═════ Information

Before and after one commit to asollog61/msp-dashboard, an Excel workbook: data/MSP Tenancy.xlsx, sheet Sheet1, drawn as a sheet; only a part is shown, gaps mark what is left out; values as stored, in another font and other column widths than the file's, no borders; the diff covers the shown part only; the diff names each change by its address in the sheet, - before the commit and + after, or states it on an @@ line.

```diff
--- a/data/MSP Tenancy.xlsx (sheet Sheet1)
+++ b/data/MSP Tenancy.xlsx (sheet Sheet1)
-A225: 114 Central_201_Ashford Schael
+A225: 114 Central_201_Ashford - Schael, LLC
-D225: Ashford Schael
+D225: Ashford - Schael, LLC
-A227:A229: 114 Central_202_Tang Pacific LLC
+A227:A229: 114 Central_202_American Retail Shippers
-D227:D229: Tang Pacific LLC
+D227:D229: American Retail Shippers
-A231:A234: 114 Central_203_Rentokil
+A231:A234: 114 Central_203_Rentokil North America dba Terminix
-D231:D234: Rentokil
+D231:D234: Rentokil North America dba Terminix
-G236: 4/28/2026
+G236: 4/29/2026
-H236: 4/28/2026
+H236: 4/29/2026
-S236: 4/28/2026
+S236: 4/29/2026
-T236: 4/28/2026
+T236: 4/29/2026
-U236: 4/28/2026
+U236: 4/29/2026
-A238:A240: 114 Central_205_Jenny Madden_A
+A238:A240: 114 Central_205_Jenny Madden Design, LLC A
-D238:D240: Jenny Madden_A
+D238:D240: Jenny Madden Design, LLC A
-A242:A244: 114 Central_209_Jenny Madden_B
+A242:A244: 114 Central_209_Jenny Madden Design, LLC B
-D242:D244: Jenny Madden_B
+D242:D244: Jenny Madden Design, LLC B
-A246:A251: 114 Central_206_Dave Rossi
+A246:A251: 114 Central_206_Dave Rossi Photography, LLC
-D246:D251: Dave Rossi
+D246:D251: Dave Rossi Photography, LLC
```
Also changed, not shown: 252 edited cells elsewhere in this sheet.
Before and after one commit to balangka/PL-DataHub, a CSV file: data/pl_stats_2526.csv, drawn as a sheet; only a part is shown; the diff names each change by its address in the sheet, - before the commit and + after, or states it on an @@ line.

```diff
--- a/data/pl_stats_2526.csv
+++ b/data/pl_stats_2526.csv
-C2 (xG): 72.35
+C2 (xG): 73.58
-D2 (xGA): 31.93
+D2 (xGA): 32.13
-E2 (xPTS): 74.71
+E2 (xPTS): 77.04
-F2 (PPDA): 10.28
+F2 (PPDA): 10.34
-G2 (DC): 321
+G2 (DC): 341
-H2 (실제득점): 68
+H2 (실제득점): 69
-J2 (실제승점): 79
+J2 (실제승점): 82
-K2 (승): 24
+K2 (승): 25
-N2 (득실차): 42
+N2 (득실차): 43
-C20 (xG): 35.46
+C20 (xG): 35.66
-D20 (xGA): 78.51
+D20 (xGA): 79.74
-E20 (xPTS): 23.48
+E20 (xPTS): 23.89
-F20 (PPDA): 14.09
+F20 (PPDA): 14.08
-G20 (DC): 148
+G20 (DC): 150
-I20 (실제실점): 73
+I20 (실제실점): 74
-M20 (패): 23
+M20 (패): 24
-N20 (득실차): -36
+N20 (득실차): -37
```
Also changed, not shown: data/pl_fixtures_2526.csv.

══════════

Only the lines containing the word "Tenancy" should be returned from the data above.

» **Exercise response**
Before and after one commit to asollog61/msp-dashboard, an Excel workbook: data/MSP Tenancy.xlsx, sheet Sheet1, drawn as a sheet; only a part is shown, gaps mark what is left out; values as stored, in another font and other column widths than the file's, no borders; the diff covers the shown part only; the diff names each change by its address in the sheet, - before the commit and + after, or states it on an @@ line.
--- a/data/MSP Tenancy.xlsx (sheet Sheet1)
+++ b/data/MSP Tenancy.xlsx (sheet Sheet1)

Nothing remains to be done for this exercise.